Work to complete: In the entries below, count every line with the word "climatizzazione". Return only the count.

Entries supplied:
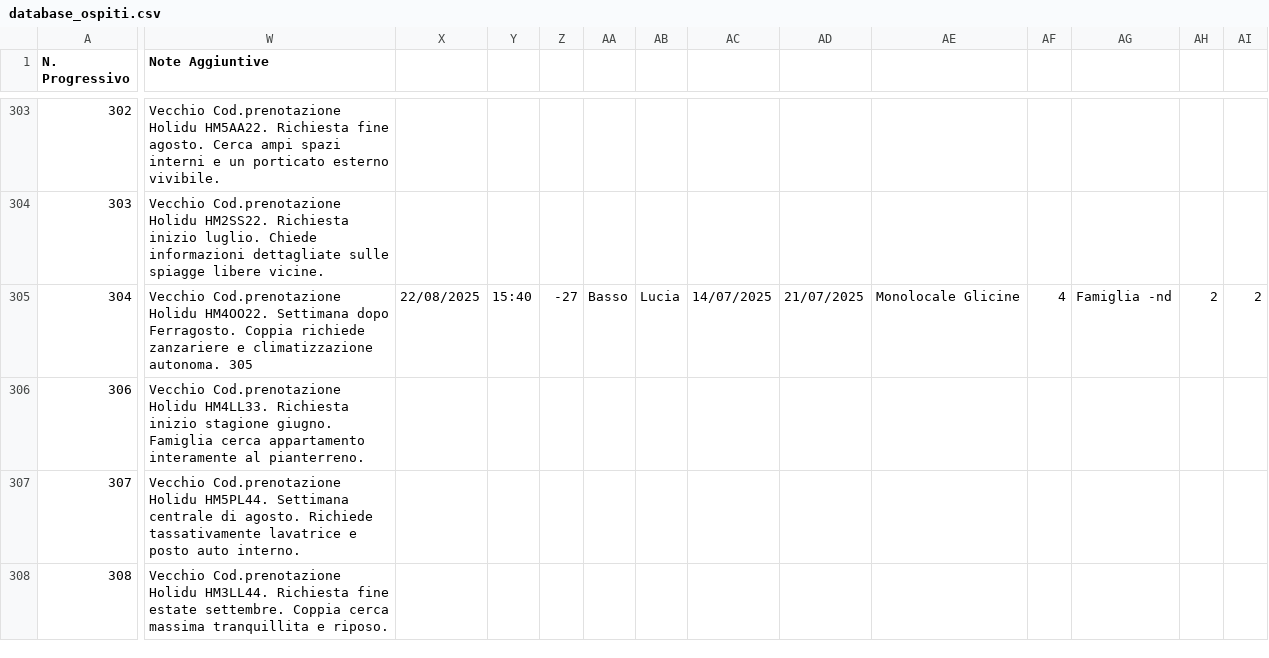
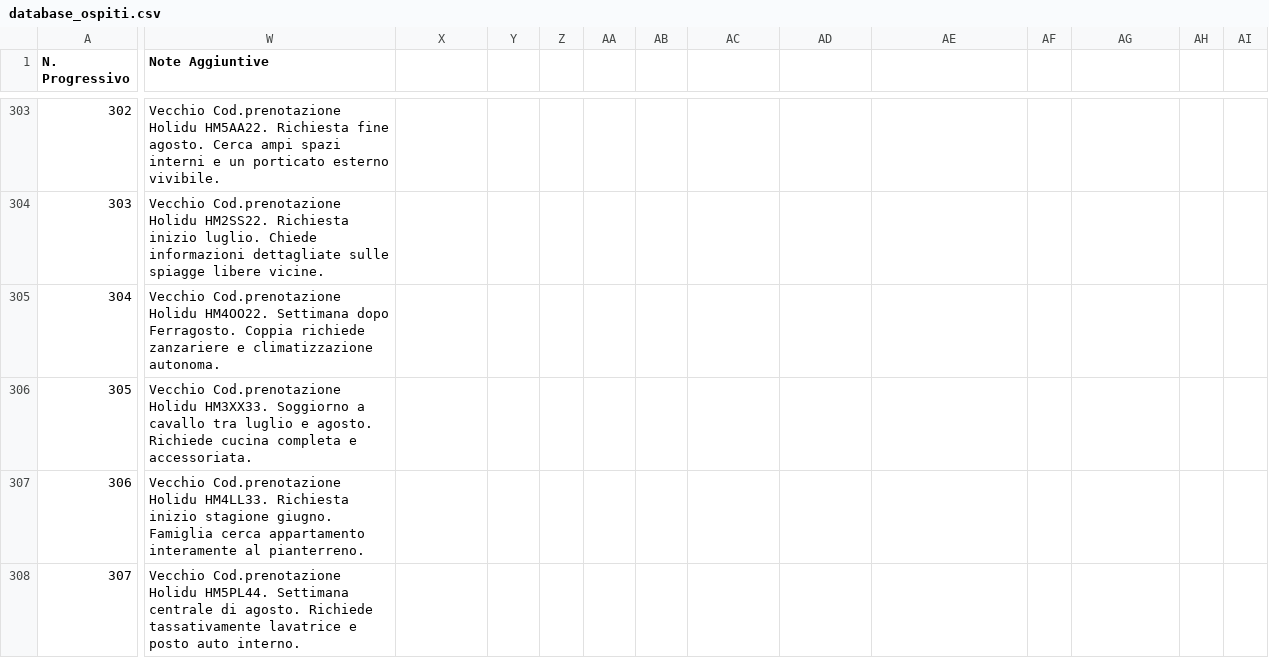
Before and after one commit to depietromarco65/crm-casa-amici-2026, a CSV file: database_ospiti.csv, drawn as a sheet; only a part is shown, gaps mark what is left out; the shorter side is filled out with more unchanged rows; rows hold the shown columns only; the diff covers the shown part only; the diff names each change by its address in the sheet, - before the commit and + after, or states it on an @@ line.

Commit message:
Update database_ospiti.csv

```diff
--- a/database_ospiti.csv
+++ b/database_ospiti.csv
-W305 (Note Aggiuntive): …climatizzazione autonoma. 305
+W305 (Note Aggiuntive): …climatizzazione autonoma.
-X305: 22/08/2025
+X305: (empty)
-Y305: 15:40
+Y305: (empty)
-Z305: -27
+Z305: (empty)
-AA305: Basso
+AA305: (empty)
-AB305: Lucia
+AB305: (empty)
-AC305: 14/07/2025
+AC305: (empty)
-AD305: 21/07/2025
+AD305: (empty)
-AE305: Monolocale Glicine
+AE305: (empty)
-AF305: 4
+AF305: (empty)
-AG305: Famiglia -nd
+AG305: (empty)
-AH305: 2
+AH305: (empty)
-AI305: 2
+AI305: (empty)
+row 306: 305 | Vecchio Cod.prenotazione Holidu HM3XX33. Soggiorno a cavallo tra luglio e agosto. Richiede cucina completa e accessoriata.
```
Also changed, not shown: 10 edited cells elsewhere in this file.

Answer to the exercise: 2